by Owen Gottlieb
What will “Jewish” look like as today’s new media evolves into tomorrow’s new media? Learners are increasingly Gamers, Designers, and Builders (Tinkerers). New media landscapes allow learners to develop and hone their affinities, teach themselves, and mentor their virtual peers. They collaborate in problem-solving online and offline, and their design skills are increasingly important. How does the formation of identity morph as game spaces allow us, through role-play, to try on a variety of new possible selves? What do Jewish educators and leaders need to know as print shifts to digital, the role of teachers increasingly becomes that of guide, and games become a new language of learning?

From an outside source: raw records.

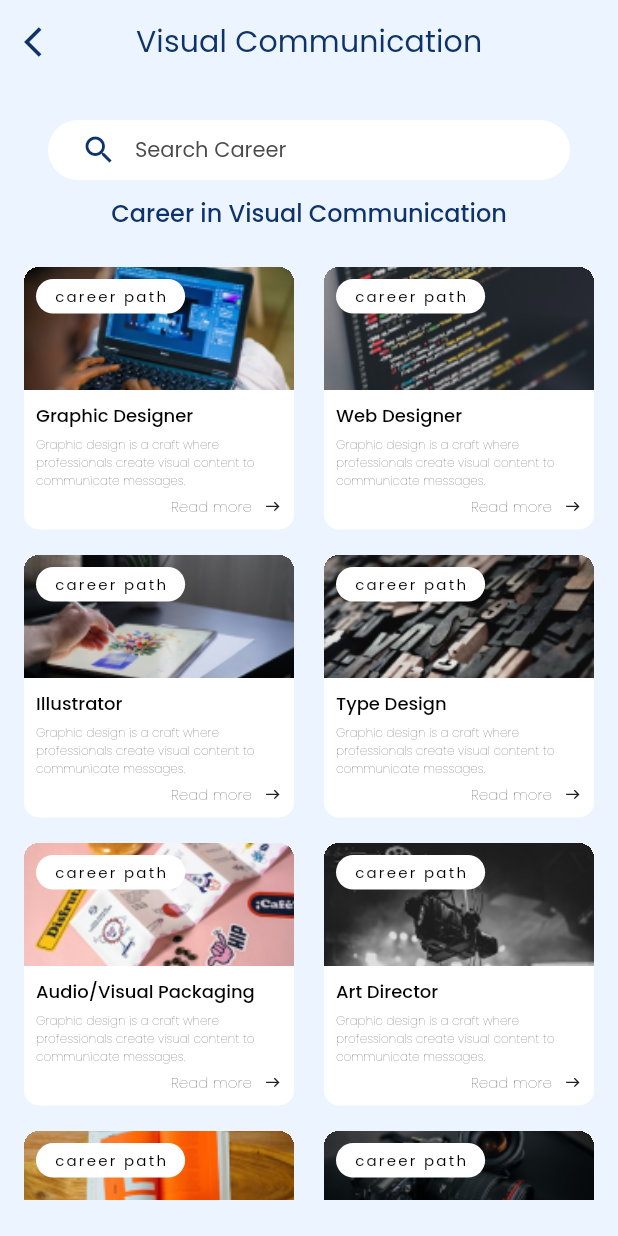
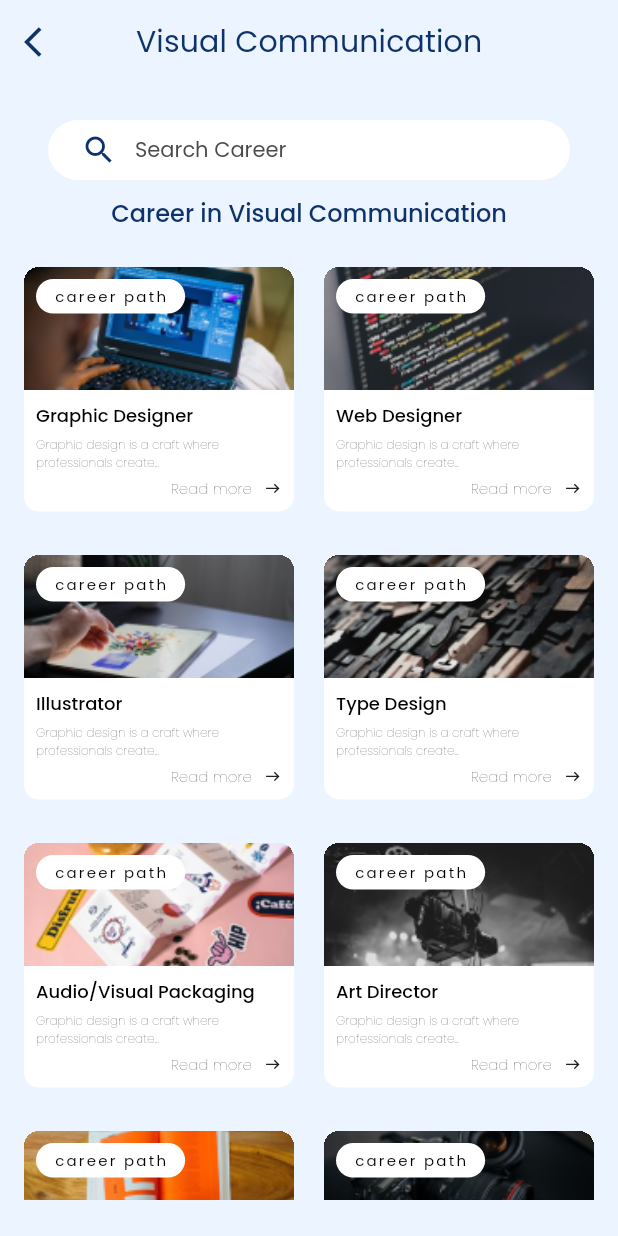
Before and after one commit to SelaseKay/decipher, a Flutter app: the CareerPathsExploreScreen screen opened directly, on a phone screen of 412 x 824 dp. Run offline on Flutter 3.47's test engine with Material 2 defaults, Android fonts, the phone set to English and light mode, and no system bars; our stand-ins replace flutter_svg, google_fonts.

Commit message:
still on explore screen

```diff
--- a/lib/componenets/auth_button.dart
+++ b/lib/componenets/auth_button.dart
@@ -22,7 +22,9 @@ class AuthButton extends StatelessWidget {
       onPressed: onPressed,
       child: Text(
         text,
-        style: Theme.of(context).textTheme.labelMedium,
+        style: Theme.of(context).textTheme.labelMedium?.copyWith(
+          color: Colors.white
+        ),
       ),
     );
   }
--- a/lib/componenets/career_path_item.dart
+++ b/lib/componenets/career_path_item.dart
@@ -56,9 +56,7 @@ class CareerPathItem extends StatelessWidget {
               ],
             ),
           ),
-          Flexible(
-            fit: FlexFit.loose,
-            child: Container(
+          Container(
             width: double.infinity,
             padding: const EdgeInsets.all(8.0),
             decoration: const BoxDecoration(
@@ -73,7 +71,6 @@ class CareerPathItem extends StatelessWidget {
               crossAxisAlignment: CrossAxisAlignment.start,
               children: [
                 Flexible(
-                     fit: FlexFit.loose,
                   child: Text(
                     title,
                     style: Theme.of(context).textTheme.labelMedium?.copyWith(
@@ -85,12 +82,14 @@ class CareerPathItem extends StatelessWidget {
                 const SizedBox(
                   height: 4.0,
                 ),
-                  Text(
+                Flexible(
+                  child: Text(
                     description,
                     style: Theme.of(context).textTheme.labelMedium?.copyWith(
                           color: Colors.black,
                           fontWeight: FontWeight.w100,
                           fontSize: 8.0,
+                        ),
                   ),
                 ),
                 const SizedBox(
@@ -133,7 +132,6 @@ class CareerPathItem extends StatelessWidget {
               ],
             ),
           ),
-          ),
         ],
       ),
     );
--- a/lib/screens/career_paths_explore_screenn.dart
+++ b/lib/screens/career_paths_explore_screenn.dart
@@ -32,7 +32,7 @@ class CareerPathsExploreScreen extends StatelessWidget {
         elevation: 0.0,
       ),
       body: Padding(
-         padding: const EdgeInsets.symmetric(
+        padding: const EdgeInsets.symmetric(
           horizontal: 16.0,
           vertical: 24.0,
         ),
@@ -49,9 +49,7 @@ class CareerPathsExploreScreen extends StatelessWidget {
               "Career in Visual Communication",
               textAlign: TextAlign.center,
               style: Theme.of(context).textTheme.labelMedium?.copyWith(
-                    fontSize: 16.0,
-                    color: Theme.of(context).primaryColor
-                  ),
+                  fontSize: 16.0, color: Theme.of(context).primaryColor),
             ),
             const SizedBox(
               height: 24.0,
@@ -60,15 +58,16 @@ class CareerPathsExploreScreen extends StatelessWidget {
               child: GridView.count(
                 // Create a grid with 2 columns. If you change the scrollDirection to
                 // horizontal, this produces 2 rows.
+                padding: const EdgeInsets.only(bottom: 16.0),
                 crossAxisCount: 2,
-               mainAxisSpacing: 12.0,
+                mainAxisSpacing: 12.0,
                 crossAxisSpacing: 20.0,
                 // Generate 100 widgets that display their index in the List.
                 children: List.generate(8, (index) {
                   return CareerPathItem(
                     title: careers[index].title,
                     description:
-                        "Graphic design is a craft where professionals create visual content to communicate messages.",
+                        "Graphic design is a craft where professionals create...",
                     onTap: () {},
                     assetPath: careers[index].assetPath,
                   );
```
Lines whose indentation alone changed are shown as unchanged.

In the secular world, Games for Learning are receiving a great deal of attention. This inter-disciplinary set of pursuits combines the learning sciences, media studies, design, performance studies, linguistics, and other fields. In particular, Games for STEM Learning (STEM refers to Science, Technology Engineering, and Math) have received attention from the White House and funding from MacArthur Foundation, AMD, Microsoft, and others. But Games for Learning reach beyond STEM (now, some add an “A” to STEM to make STEAM – adding “Art” to the mix). Games for Learning are being built to teach civics (Sandra Day OConnor’s iCivics.org), environmental awareness, and social entrepreneurship (GlobalKids.org and its student designers).